Information provided Start Marker
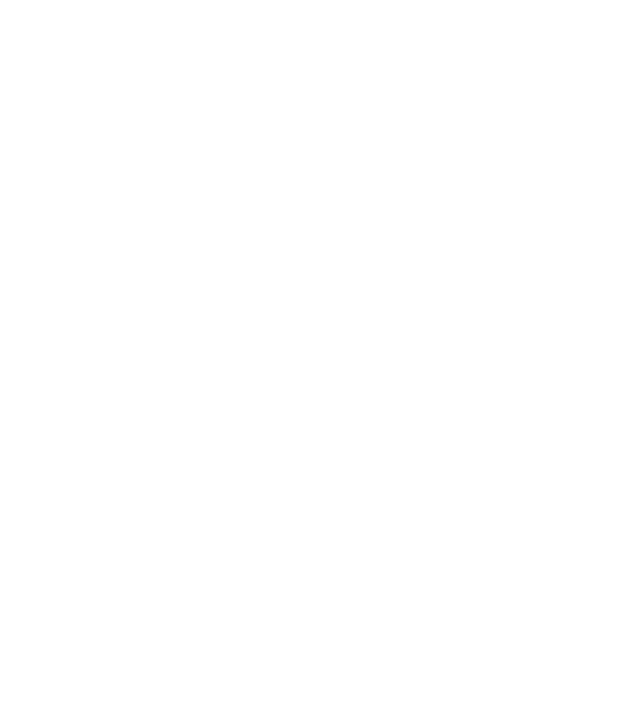
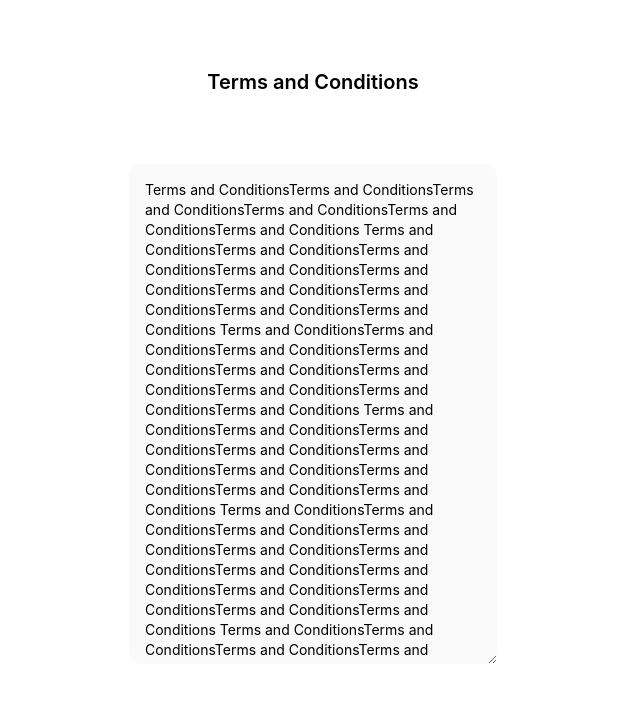
Before and after one commit to UniportOfficial/react_client, a React (Create React App) app: page /term in a window 1280 px wide. Before the commit this address had no page. Shown: the top 702 px of the page, without its empty margins (327-967 px from the left). Built offline with nearby package versions, Linux system fonts and the light colour scheme.

Commit message:
feat: add Entry Pages

```diff
--- a/src/App.tsx
+++ b/src/App.tsx
@@ -5,9 +5,14 @@ import { BrowserRouter, Routes, Route } from 'react-router-dom';
 import Main from './pages/main';
 import Signin from './pages/signin';
 import Signup from './pages/entry/signup';
+
+import Welcome from './pages/entry/welcome';
 import Register from './pages/entry/register';
+import Term from './pages/entry/term';
+import Final from './pages/entry/final';
 
 import LoadingPage from './components/LoadingPage';
+
 
 function App() {
   const [language, setLanguage] = useState('');
@@ -33,9 +38,10 @@ function App() {
       }
       {!isLogin || !isFirst ?
         <Routes>
-          <Route path='/welcome' element={<Register/>} />
+          <Route path='/welcome' element={<Welcome/>} />
+          <Route path='/term' element={<Term/>} />
           <Route path='/register' element={<Register/>} />
-          <Route path='/final' element={<></>}/>
+          <Route path='/final' element={<Final/>}/>
         </Routes>
         :
         <>
--- /dev/null
+++ b/src/pages/entry/final.tsx
@@ -0,0 +1,29 @@
+import MainButton from "../../components/utils/buttons/MainButton"
+import SecondaryButton from "../../components/utils/buttons/SecondaryButton"
+
+export default function Final(){
+    return (
+        <main className="flex flex-col h-screen justify-evenly">
+            <div className="w-full px-12 relative flex flex-col justify-center items-center">
+                <div className='mb-4'>
+                    <img src='onlyLogo.png'/>
+                </div>
+                <p className="text-xl font-semibold">Welcome to <span className="text-main">UNIPORT</span></p>
+            </div>
+            <div className="w-full px-12 relative flex flex-col justify-center items-center">
+                <p className="">Uniting the World,</p>
+                <p className="">Embracing Korea</p>
+                <p className="mb-3">Where Diversity Finds Joy</p>
+                <p className="">We help foreigners</p>
+                <p className="mb-3">get the <span className="text-main">best</span> experience in Korea</p>
+            </div>
+            <div className="text-center">
+                <p className="mb-4">Want to learn more about Uniport?</p>
+                <div className="flex justify-evenly">
+                    <SecondaryButton text='Maybe Later'/>
+                    <MainButton text='Yes, Please'/>
+                </div>
+            </div>
+        </main>
+    )
+}
--- /dev/null
+++ b/src/pages/entry/term.tsx
@@ -0,0 +1,26 @@
+import MainButton from "../../components/utils/buttons/MainButton";
+import SecondaryButton from "../../components/utils/buttons/SecondaryButton";
+
+export default function Term(){
+    return (
+        <main className="flex flex-col h-screen justify-evenly">
+            <div className='text-center'>
+                <h1 className='text-xl font-semibold'>Terms and Conditions</h1>
+            </div>
+            <div className='min-h-[500px] px-4'>
+                <textarea className="text-sm h-full w-full rounded-xl p-4" disabled={true}>
+Terms and ConditionsTerms and ConditionsTerms and ConditionsTerms and ConditionsTerms and ConditionsTerms and Conditions
+Terms and ConditionsTerms and ConditionsTerms and ConditionsTerms and ConditionsTerms and ConditionsTerms and ConditionsTerms and ConditionsTerms and ConditionsTerms and Conditions
+Terms and ConditionsTerms and ConditionsTerms and ConditionsTerms and ConditionsTerms and ConditionsTerms and ConditionsTerms and ConditionsTerms and ConditionsTerms and Conditions
+Terms and ConditionsTerms and ConditionsTerms and ConditionsTerms and ConditionsTerms and ConditionsTerms and ConditionsTerms and ConditionsTerms and ConditionsTerms and Conditions
+Terms and ConditionsTerms and ConditionsTerms and ConditionsTerms and ConditionsTerms and ConditionsTerms and ConditionsTerms and ConditionsTerms and ConditionsTerms and ConditionsTerms and ConditionsTerms and ConditionsTerms and Conditions
+Terms and ConditionsTerms and ConditionsTerms and ConditionsTerms and ConditionsTerms and ConditionsTerms and ConditionsTerms and ConditionsTerms and ConditionsTerms and Conditions
+                </textarea>
+            </div>
+            <div className='flex justify-evenly'>
+                <SecondaryButton text="Decline"/>
+                <MainButton text="Accept"/>
+            </div>
+        </main>
+    )
+}
--- /dev/null
+++ b/src/pages/entry/welcome.tsx
@@ -0,0 +1,19 @@
+import MainButton from "../../components/utils/buttons/MainButton";
+
+export default function Welcome(){
+    return(
+        <main className="h-screen flex flex-col justify-evenly items-center">
+            <div className='text-2xl'>
+                <h1 className='font-bold'>Welcome to <span className='text-main'>UNIPORT</span></h1>
+            </div>
+            <div className='text text-center'>
+                <p>Here are few quick questions</p>
+                <p>to get you started with <span className="font-bold">Uniport</span></p>
+            </div>
+            <div className="flex flex-col items-center">
+                <MainButton className="mb-2" text="Get Started"/>
+                <small className="text-xs">I'll save that for another time.</small>
+            </div>
+        </main>
+    )
+}
```
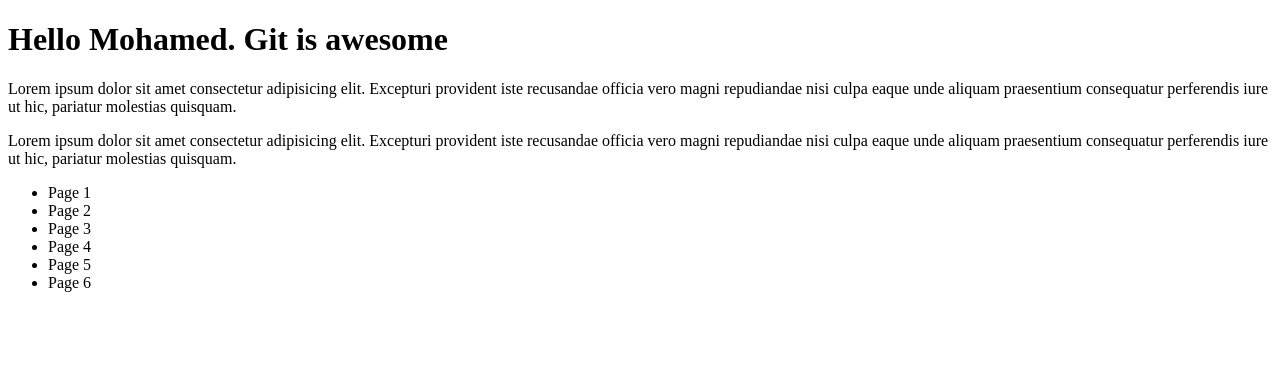
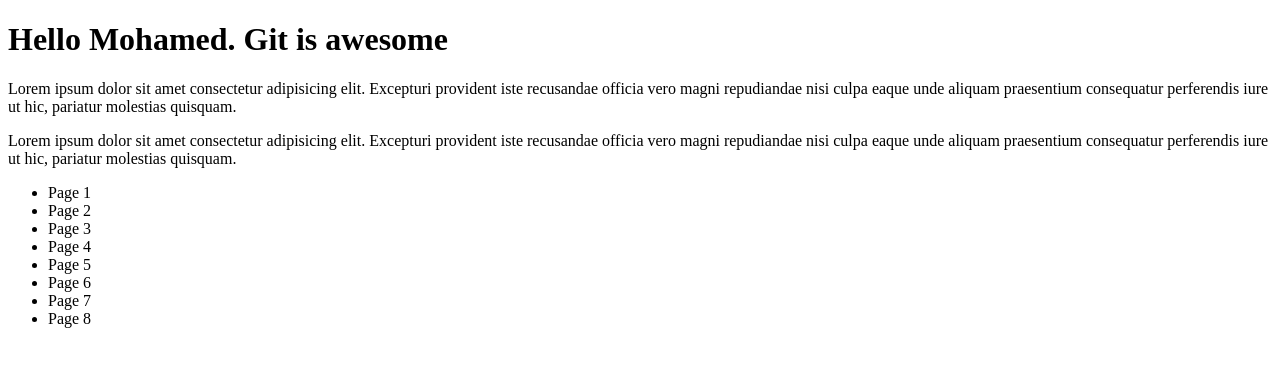
Before and after one commit to Hamrounix/git-test, a plain HTML site: page index.html in a window 1280 px wide. Drawn offline with Linux system fonts and the light colour scheme.

Commit message:
Added 2 li

```diff
--- a/index.html
+++ b/index.html
@@ -27,6 +27,8 @@
       <li>Page 4</li>
       <li>Page 5</li>
       <li>Page 6</li>
+      <li>Page 7</li>
+      <li>Page 8</li>
     </ul>
   </body>
 </html>
```
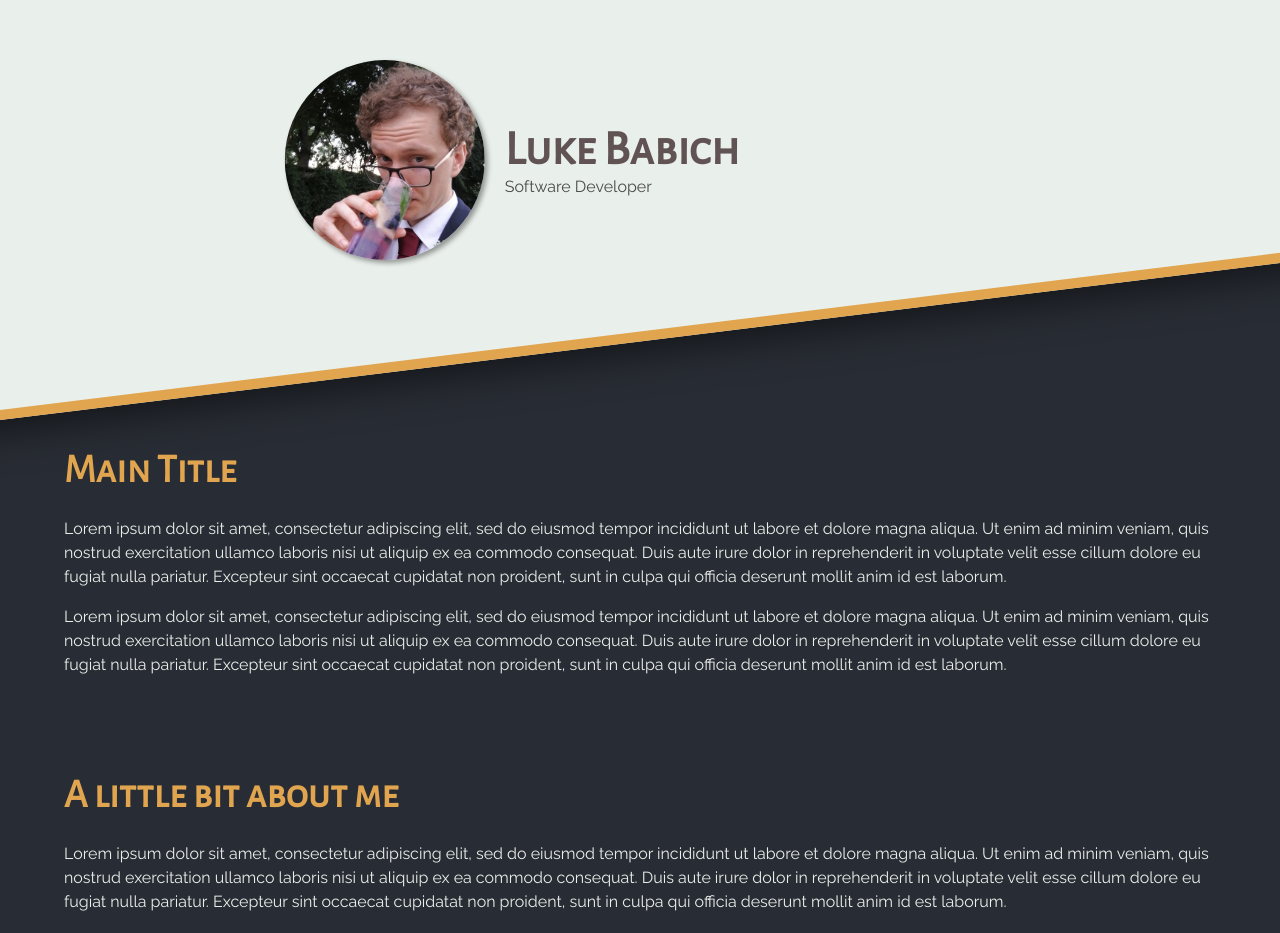
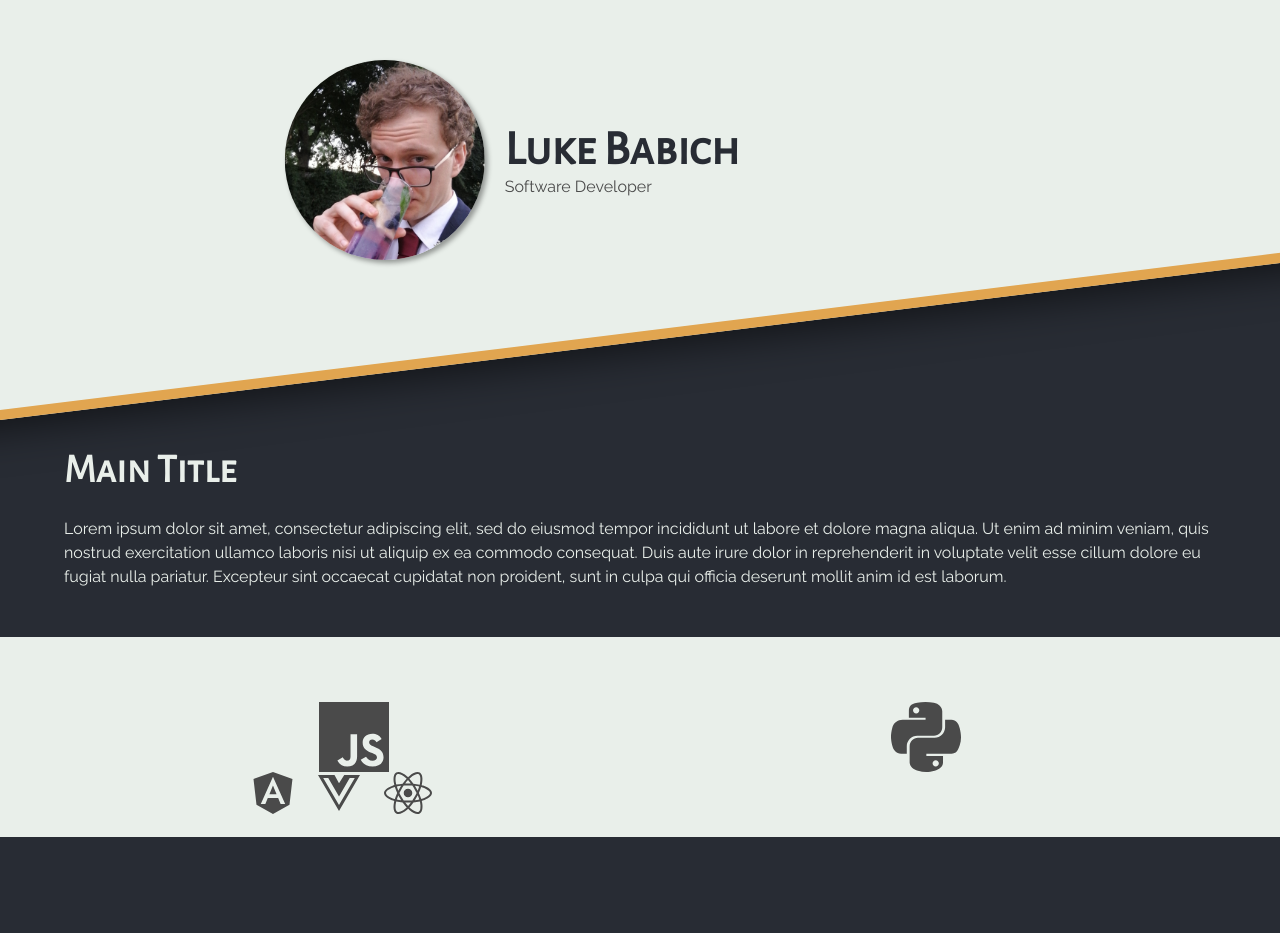
Before and after one commit to lukeinthecloud/old-website, a React (Create React App) app: page / in a window 1280 px wide. Shown: the top 933 px of the page. After the commit the page ends 837 px from the top, so only its background shows below. Built offline with nearby package versions, Linux system fonts and the light colour scheme.

Commit message:
feature: set up icons

```diff
--- a/src/components/landing-page/Content/About.js
+++ /dev/null
@@ -1,32 +0,0 @@
-import React from 'react';
-
-export default function About() {
-    return (
-        <section className={'section'}>
-            <div className="container is-full">
-                <h2 className="title is-2">A little bit about me</h2>
-                <div className={'content'}>
-                    <p>
-                        Lorem ipsum dolor sit amet, consectetur adipiscing elit,
-                        sed do eiusmod tempor incididunt ut labore et dolore magna aliqua.
-                        Ut enim ad minim veniam, quis nostrud exercitation ullamco laboris
-                        nisi ut aliquip ex ea commodo consequat. Duis aute irure dolor in
-                        reprehenderit in voluptate velit esse cillum dolore eu fugiat nulla
-                        pariatur. Excepteur sint occaecat cupidatat non proident, sunt in
-                        culpa qui officia deserunt mollit anim id est laborum.
-                    </p>
-
-                    <p>
-                        Lorem ipsum dolor sit amet, consectetur adipiscing elit,
-                        sed do eiusmod tempor incididunt ut labore et dolore magna aliqua.
-                        Ut enim ad minim veniam, quis nostrud exercitation ullamco laboris
-                        nisi ut aliquip ex ea commodo consequat. Duis aute irure dolor in
-                        reprehenderit in voluptate velit esse cillum dolore eu fugiat nulla
-                        pariatur. Excepteur sint occaecat cupidatat non proident, sunt in
-                        culpa qui officia deserunt mollit anim id est laborum.
-                    </p>
-                </div>
-            </div>
-        </section>
-    );
-}
--- a/src/components/landing-page/Content/Introduction.js
+++ b/src/components/landing-page/Content/Introduction.js
@@ -4,18 +4,8 @@ export default function Introduction() {
     return (
         <section className={'section'}>
             <div className="container is-full">
-                <h2 className="title is-2">Main Title</h2>
+                <h2 className="title is-2 title-primary">Main Title</h2>
                 <div className={'content'}>
-                    <p>
-                        Lorem ipsum dolor sit amet, consectetur adipiscing elit,
-                        sed do eiusmod tempor incididunt ut labore et dolore magna aliqua.
-                        Ut enim ad minim veniam, quis nostrud exercitation ullamco laboris
-                        nisi ut aliquip ex ea commodo consequat. Duis aute irure dolor in
-                        reprehenderit in voluptate velit esse cillum dolore eu fugiat nulla
-                        pariatur. Excepteur sint occaecat cupidatat non proident, sunt in
-                        culpa qui officia deserunt mollit anim id est laborum.
-                    </p>
-
                     <p>
                         Lorem ipsum dolor sit amet, consectetur adipiscing elit,
                         sed do eiusmod tempor incididunt ut labore et dolore magna aliqua.
--- /dev/null
+++ b/src/components/landing-page/Content/Skills.js
@@ -0,0 +1,43 @@
+import React from 'react';
+import {
+    IconSmallStyled,
+    IconStyled,
+    SectionAltStyled,
+    SkillContainerStyled,
+    SkillsStyled
+} from './styles/Content.style';
+import {FontAwesomeIcon} from '@fortawesome/react-fontawesome';
+
+export default function Skills() {
+    return (
+        <SectionAltStyled className={'section'}>
+            <div className="container is-fluid">
+                <div className={"columns u-justify-center"}>
+                    <SkillContainerStyled className={'column is-flex'}>
+                        <IconStyled className={'icon column'}>
+                            <FontAwesomeIcon icon={['fab', 'js']}/>
+                        </IconStyled>
+
+                        <SkillsStyled className={'columns'}>
+                            <IconSmallStyled className={'icon column'}>
+                                <FontAwesomeIcon icon={['fab', 'angular']}/>
+                            </IconSmallStyled>
+                            <IconSmallStyled className={'icon column'}>
+                                <FontAwesomeIcon icon={['fab', 'vuejs']}/>
+                            </IconSmallStyled>
+                            <IconSmallStyled className={'icon column'}>
+                                <FontAwesomeIcon icon={['fab', 'react']}/>
+                            </IconSmallStyled>
+                        </SkillsStyled>
+                    </SkillContainerStyled>
+
+                    <SkillContainerStyled className={'column is-flex'}>
+                        <IconStyled className={'icon column'}>
+                            <FontAwesomeIcon icon={['fab', 'python']}/>
+                        </IconStyled>
+                    </SkillContainerStyled>
+                </div>
+            </div>
+        </SectionAltStyled>
+    );
+}
--- /dev/null
+++ b/src/components/landing-page/Content/styles/Content.style.js
@@ -0,0 +1,37 @@
+import styled from '@emotion/styled/macro';
+
+const iconBase = styled.i`
+  display: flex;
+  justify-content: center;
+  height: initial;
+`;
+
+export const SectionAltStyled = styled.section`
+  background: var(--lic-color-quartinary);
+
+  p {
+    color: var(--lic-color-primary) !important;
+  }
+`;
+
+export const SkillsStyled = styled.div`
+  display: flex;
+  position: absolute;
+  bottom: -1rem;
+  left: 50%;
+  transform: translateX(-50%);
+`;
+
+export const SkillContainerStyled = styled.div`
+  position: relative;
+`;
+
+export const IconStyled = styled(iconBase)`
+  font-size: 5rem;
+`;
+
+
+export const IconSmallStyled = styled(iconBase)`
+  width: initial;
+  font-size: 3rem;
+`;
--- a/src/components/landing-page/HeaderProfile/HeaderProfile.js
+++ b/src/components/landing-page/HeaderProfile/HeaderProfile.js
@@ -1,17 +1,17 @@
 import React from 'react';
 import profilePicture from './profile-picture.jpg'
-import {ProfileContainer, ProfileImage} from './styles/header-profile.style';
+import {ProfileContainerStyled, ProfileImageStyled} from './styles/HeaderProfile.style';
 
 export default function HeaderProfile() {
     return (
-        <ProfileContainer>
-            <ProfileImage>
+        <ProfileContainerStyled>
+            <ProfileImageStyled>
                 <img src={profilePicture} alt="Luke Babich Profile"/>
-            </ProfileImage>
+            </ProfileImageStyled>
             <h1 className={`title is-1`}>
                 Luke Babich
                 <small className={'subtitle is-6'}>Software Developer</small>
             </h1>
-        </ProfileContainer>
+        </ProfileContainerStyled>
     );
 }
--- a/src/components/landing-page/HeaderProfile/styles/header-profile.style.js
+++ b/src/components/landing-page/HeaderProfile/styles/HeaderProfile.style.js
@@ -2,7 +2,7 @@ import styled from '@emotion/styled/macro';
 
 const profileImageScale = ' 200px';
 
-export const ProfileContainer = styled.div`
+export const ProfileContainerStyled = styled.div`
         display: flex;
         align-items: center;
         position: absolute;
@@ -13,7 +13,7 @@ export const ProfileContainer = styled.div`
 
         h1 {
             margin-left: 20px;
-            color: var(--lic-color-secondary) !important;
+            color: var(--lic-color-primary) !important;
         }
 
         small {
@@ -22,7 +22,7 @@ export const ProfileContainer = styled.div`
         }
     `;
 
-export const ProfileImage = styled.div`
+export const ProfileImageStyled = styled.div`
         position: relative;
         width: ${profileImageScale};
         height: ${profileImageScale};
--- a/src/components/landing-page/LandingPage.js
+++ b/src/components/landing-page/LandingPage.js
@@ -1,8 +1,17 @@
 import React from 'react';
+import {library} from '@fortawesome/fontawesome-svg-core'
+import '@fortawesome/fontawesome-free-solid';
+import '@fortawesome/fontawesome-svg-core';
+import {faAngular, faReact, faVuejs, faPython, faJs} from '@fortawesome/free-brands-svg-icons';
+import '@fortawesome/free-regular-svg-icons';
+import '@fortawesome/free-solid-svg-icons';
+
 import LandingPageHeader from './LandingPageHeader';
 import LandingPageContent from './LandingPageContent';
 
 import styles from './styles/landing-page.module.css';
+
+library.add(faAngular, faReact, faVuejs, faPython, faJs);
 
 export default function LandingPage() {
     return ([
--- a/src/components/landing-page/LandingPageContent.js
+++ b/src/components/landing-page/LandingPageContent.js
@@ -1,10 +1,10 @@
 import React from 'react';
 import Introduction from './Content/Introduction';
-import About from './Content/About';
+import Skills from './Content/Skills';
 
 export default function LandingPageContent() {
     return ([
         <Introduction/>,
-        <About/>
+        <Skills/>
     ]);
 }
--- a/src/components/landing-page/LandingPageHeader.js
+++ b/src/components/landing-page/LandingPageHeader.js
@@ -1,10 +1,10 @@
 import React from 'react';
 import HeaderProfile from './HeaderProfile/HeaderProfile';
-import {HeaderDivider} from './styles/landing-page-header.style';
+import {HeaderDividerStyled} from './styles/LandingPageHeader.style';
 
 export default function LandingPageHeader() {
     return ([
         <HeaderProfile/>,
-        <HeaderDivider/>
+        <HeaderDividerStyled/>
     ]);
 }
--- a/src/components/landing-page/styles/landing-page-header.style.js
+++ b/src/components/landing-page/styles/LandingPageHeader.style.js
@@ -1,6 +1,6 @@
 import styled from '@emotion/styled/macro';
 
-export const HeaderDivider = styled.div`
+export const HeaderDividerStyled = styled.div`
   position: absolute;
   width: 200vw;
   height: 600px;
--- a/src/styling/global.css
+++ b/src/styling/global.css
@@ -2,10 +2,14 @@
     --lic-font-heading: 'Alegreya Sans SC', sans-serif;
     --lic-font-body: 'Raleway', sans-serif;
     --lic-color-primary: #282C34;
-    --lic-color-secondary: #615253;
-    --lic-color-tertiary: #A39A9A;
+    --lic-color-secondary: #62BBB6;
+    --lic-color-tertiary: #345764;
     --lic-color-quartinary: #E9EFEA;
     --lic-color-quinary: #E1A550;
+}
+
+html {
+    font-size: 16px;
 }
 
 html,
@@ -24,11 +28,8 @@ h6 {
     color: var(--lic-color-primary) !important;
 }
 
-h2 {
-    color: var(--lic-color-quinary) !important;
-}
-
 p {
+    font-size: 1rem;
     color: var(--lic-color-quartinary);
 }
 
@@ -40,3 +41,15 @@ header {
     position: relative;
     flex: 1;
 }
+
+.title-primary {
+    color: var(--lic-color-quartinary) !important;
+}
+
+.title-secondary {
+    color: var(--lic-color-tertiary) !important;
+}
+
+.u-justify-center {
+    justify-content: center;
+}
```
Also changed, not shown: package.json (+9 -1 lines), 1 other file (tests, documents, lock files or other folders).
Information provided End Marker
• _Exercise goal_
If a line in the records above holds the string "fortawesome", copy it.

• _Solution for this task_
+import {FontAwesomeIcon} from '@fortawesome/react-fontawesome';
+import {library} from '@fortawesome/fontawesome-svg-core'
+import '@fortawesome/fontawesome-free-solid';
+import '@fortawesome/fontawesome-svg-core';
+import {faAngular, faReact, faVuejs, faPython, faJs} from '@fortawesome/free-brands-svg-icons';
+import '@fortawesome/free-regular-svg-icons';
+import '@fortawesome/free-solid-svg-icons';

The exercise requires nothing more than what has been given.